By Sara Manisera
Farmers in the Puglia region are growing hemp to help decontaminate the area surrounding Italy’s largest power plant.
The road into Taranto is dotted with 100-year-old olive trees and low stone houses. The town, in the region of Puglia, is in the heel of the boot-shaped Italian peninsula. “The city between the two seas” straddles the southern Mediterranean, known as the Mar Grande, and a small inlet known as the Mar Piccolo. The air has a heavy metallic scent.
At the edge of town is a farm that has been known, since the 1800s, for its traditional cheeses. People came from all over to buy dairy products handmade in ancient, wood-fired terracotta furnaces. Those days are long gone, owner Vincenzo Fornaro explains, as he stands in a field surrounded by chest-high cannabis plants.
In 2008, local officials forced Fornaro to cull his animals, which were no longer safe for human consumption. They were contaminated with a dangerous cocktail of nickel, lead, and other toxic substances. That was the end of the cheese. The culprit, just over a mile away, is the biggest steel plant in Europe. The cannabis plants have replaced the dairy farm in an attempt to undo the environmental damage.
Fornaro was aware the plant was spewing toxic chemicals into the air and soil, he said, in Italian. “I can see the effects of this horrible factory on me.” When he was 20, he had a kidney removed.

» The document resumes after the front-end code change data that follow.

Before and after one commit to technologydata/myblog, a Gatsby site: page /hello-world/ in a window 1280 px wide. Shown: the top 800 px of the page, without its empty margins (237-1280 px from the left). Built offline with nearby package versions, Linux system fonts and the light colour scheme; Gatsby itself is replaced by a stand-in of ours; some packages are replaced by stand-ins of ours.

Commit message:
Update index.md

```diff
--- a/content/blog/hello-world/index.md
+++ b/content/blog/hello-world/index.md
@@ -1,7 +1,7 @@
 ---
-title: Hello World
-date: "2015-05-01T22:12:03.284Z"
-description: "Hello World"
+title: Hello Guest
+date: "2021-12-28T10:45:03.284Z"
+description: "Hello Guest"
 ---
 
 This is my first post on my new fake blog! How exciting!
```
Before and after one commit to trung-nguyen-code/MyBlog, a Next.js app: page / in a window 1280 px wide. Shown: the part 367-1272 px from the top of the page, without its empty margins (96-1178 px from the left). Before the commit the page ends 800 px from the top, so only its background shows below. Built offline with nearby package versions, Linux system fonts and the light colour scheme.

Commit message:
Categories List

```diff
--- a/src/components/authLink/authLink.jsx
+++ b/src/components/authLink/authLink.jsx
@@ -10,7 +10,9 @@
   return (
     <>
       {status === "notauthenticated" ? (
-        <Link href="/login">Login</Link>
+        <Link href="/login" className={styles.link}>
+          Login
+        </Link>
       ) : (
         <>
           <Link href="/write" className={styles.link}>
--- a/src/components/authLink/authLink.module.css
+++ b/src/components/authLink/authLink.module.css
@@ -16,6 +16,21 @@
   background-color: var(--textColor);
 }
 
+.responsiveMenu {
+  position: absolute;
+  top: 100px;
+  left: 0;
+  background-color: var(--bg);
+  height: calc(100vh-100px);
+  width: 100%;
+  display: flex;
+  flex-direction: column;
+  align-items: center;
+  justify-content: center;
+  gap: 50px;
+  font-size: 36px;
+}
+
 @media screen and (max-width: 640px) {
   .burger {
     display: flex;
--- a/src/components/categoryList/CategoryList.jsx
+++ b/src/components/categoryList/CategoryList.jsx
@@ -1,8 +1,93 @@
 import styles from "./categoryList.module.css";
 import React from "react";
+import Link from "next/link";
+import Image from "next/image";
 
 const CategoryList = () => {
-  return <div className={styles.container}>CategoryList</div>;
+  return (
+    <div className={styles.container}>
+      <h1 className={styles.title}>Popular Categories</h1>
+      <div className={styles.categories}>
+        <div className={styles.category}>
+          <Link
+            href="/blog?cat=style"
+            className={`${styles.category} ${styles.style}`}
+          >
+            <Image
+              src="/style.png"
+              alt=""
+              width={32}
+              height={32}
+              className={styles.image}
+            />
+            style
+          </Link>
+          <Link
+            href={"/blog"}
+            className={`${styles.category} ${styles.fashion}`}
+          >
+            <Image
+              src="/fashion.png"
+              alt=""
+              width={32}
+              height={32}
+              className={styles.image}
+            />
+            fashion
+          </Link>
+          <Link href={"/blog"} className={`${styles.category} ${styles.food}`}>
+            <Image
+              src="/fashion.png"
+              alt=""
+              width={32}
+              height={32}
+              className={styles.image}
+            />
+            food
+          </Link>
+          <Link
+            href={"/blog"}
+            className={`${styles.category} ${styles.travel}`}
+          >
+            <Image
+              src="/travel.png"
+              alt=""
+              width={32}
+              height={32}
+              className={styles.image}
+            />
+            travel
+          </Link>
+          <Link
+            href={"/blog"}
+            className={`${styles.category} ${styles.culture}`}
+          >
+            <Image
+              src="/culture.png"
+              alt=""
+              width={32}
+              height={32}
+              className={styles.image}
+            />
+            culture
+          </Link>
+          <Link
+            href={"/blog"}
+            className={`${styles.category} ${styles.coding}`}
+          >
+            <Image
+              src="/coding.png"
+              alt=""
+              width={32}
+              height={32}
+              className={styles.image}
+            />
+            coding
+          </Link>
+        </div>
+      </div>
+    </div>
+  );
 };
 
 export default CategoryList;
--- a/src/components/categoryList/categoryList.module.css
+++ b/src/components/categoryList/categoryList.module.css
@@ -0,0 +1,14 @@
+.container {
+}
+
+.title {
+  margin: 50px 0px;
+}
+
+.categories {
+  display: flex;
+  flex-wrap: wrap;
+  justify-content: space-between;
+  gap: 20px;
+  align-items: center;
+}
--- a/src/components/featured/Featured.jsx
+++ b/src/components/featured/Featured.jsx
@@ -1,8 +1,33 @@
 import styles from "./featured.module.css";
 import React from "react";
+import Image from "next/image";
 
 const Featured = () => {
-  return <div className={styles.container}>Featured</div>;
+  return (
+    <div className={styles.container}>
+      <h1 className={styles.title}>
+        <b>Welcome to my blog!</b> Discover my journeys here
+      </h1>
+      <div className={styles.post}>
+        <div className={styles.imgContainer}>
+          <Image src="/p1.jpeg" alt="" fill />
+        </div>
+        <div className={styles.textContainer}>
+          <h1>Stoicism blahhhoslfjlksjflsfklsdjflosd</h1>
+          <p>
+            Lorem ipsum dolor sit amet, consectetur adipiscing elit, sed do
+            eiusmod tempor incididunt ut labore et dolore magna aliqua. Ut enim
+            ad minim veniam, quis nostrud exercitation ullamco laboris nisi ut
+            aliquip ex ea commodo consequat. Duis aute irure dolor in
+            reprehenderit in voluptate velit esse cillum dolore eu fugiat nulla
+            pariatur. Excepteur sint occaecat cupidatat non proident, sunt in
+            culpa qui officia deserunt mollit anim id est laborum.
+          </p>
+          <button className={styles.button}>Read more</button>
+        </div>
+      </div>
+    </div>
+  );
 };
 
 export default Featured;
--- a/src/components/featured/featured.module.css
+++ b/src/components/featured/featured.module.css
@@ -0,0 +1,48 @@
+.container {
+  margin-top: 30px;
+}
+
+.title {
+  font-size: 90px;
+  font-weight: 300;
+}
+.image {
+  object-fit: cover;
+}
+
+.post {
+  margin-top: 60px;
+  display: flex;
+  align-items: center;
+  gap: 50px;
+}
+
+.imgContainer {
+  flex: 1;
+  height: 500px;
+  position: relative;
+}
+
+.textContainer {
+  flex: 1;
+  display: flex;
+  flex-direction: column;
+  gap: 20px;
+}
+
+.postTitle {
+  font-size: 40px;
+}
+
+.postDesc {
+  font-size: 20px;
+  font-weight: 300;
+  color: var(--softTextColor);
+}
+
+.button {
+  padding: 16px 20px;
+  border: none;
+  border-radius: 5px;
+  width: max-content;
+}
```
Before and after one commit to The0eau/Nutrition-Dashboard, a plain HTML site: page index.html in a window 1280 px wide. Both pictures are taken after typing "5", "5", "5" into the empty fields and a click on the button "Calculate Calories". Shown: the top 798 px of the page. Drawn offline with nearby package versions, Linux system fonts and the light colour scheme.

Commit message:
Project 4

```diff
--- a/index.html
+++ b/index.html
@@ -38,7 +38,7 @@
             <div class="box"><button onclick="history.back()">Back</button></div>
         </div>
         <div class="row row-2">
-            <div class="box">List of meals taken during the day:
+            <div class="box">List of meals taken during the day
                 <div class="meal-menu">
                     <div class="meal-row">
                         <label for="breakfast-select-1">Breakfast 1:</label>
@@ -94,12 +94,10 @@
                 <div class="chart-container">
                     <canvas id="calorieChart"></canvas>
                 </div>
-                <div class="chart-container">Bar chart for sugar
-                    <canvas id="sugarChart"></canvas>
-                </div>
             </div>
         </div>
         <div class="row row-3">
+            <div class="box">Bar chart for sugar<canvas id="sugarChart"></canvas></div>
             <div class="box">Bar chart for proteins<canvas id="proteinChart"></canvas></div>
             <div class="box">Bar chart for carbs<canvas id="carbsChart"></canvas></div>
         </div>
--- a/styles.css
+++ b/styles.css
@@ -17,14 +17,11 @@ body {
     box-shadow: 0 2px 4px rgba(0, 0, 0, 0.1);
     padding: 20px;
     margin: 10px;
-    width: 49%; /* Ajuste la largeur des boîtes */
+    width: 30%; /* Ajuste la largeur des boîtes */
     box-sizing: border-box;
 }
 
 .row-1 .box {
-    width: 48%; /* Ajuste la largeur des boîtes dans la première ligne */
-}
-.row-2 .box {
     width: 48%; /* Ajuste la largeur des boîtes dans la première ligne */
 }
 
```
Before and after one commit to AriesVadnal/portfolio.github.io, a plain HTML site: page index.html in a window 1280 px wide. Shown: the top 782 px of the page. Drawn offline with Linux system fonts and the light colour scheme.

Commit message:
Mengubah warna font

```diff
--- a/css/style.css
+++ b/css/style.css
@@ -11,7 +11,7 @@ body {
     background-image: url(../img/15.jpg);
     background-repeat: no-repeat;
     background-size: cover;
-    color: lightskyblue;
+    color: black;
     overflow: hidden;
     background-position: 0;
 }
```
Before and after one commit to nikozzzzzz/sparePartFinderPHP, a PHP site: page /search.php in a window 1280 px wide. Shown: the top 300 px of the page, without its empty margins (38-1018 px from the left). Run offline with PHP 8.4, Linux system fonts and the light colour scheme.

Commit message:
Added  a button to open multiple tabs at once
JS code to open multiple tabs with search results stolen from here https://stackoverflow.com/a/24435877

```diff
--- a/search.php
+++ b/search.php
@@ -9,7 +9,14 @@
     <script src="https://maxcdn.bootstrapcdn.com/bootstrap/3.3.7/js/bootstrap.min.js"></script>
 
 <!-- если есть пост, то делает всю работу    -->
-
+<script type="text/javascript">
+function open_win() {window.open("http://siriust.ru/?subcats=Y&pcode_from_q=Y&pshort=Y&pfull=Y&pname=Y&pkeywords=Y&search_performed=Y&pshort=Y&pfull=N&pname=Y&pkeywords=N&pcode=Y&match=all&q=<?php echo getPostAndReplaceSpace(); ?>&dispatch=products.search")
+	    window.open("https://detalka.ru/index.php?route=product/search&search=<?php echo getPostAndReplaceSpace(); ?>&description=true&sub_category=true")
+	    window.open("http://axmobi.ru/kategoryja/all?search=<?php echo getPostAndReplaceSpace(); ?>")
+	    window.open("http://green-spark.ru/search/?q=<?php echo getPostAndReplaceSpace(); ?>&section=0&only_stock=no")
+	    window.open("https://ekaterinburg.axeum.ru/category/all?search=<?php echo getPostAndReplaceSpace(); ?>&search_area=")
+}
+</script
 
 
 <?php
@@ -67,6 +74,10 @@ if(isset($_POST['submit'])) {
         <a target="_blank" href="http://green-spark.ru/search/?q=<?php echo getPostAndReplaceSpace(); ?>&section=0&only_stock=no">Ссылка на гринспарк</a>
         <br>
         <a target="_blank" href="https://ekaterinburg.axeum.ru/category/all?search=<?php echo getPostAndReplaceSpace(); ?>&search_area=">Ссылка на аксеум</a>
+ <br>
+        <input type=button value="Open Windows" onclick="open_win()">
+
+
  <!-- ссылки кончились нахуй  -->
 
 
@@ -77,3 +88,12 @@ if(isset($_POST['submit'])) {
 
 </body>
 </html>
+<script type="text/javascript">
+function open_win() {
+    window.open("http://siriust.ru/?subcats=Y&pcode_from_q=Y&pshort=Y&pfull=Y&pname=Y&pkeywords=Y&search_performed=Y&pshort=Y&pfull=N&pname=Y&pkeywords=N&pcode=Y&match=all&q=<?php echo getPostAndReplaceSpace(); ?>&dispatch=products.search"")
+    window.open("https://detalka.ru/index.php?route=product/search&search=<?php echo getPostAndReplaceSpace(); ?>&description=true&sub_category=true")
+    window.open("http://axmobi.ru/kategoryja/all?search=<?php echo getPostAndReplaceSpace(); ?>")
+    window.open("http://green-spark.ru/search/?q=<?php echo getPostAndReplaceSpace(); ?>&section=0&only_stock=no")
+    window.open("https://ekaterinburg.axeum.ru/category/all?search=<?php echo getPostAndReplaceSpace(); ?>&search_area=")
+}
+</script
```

He told Italian newspaper La Stampa that his own mother had died after being diagnosed with a tumor.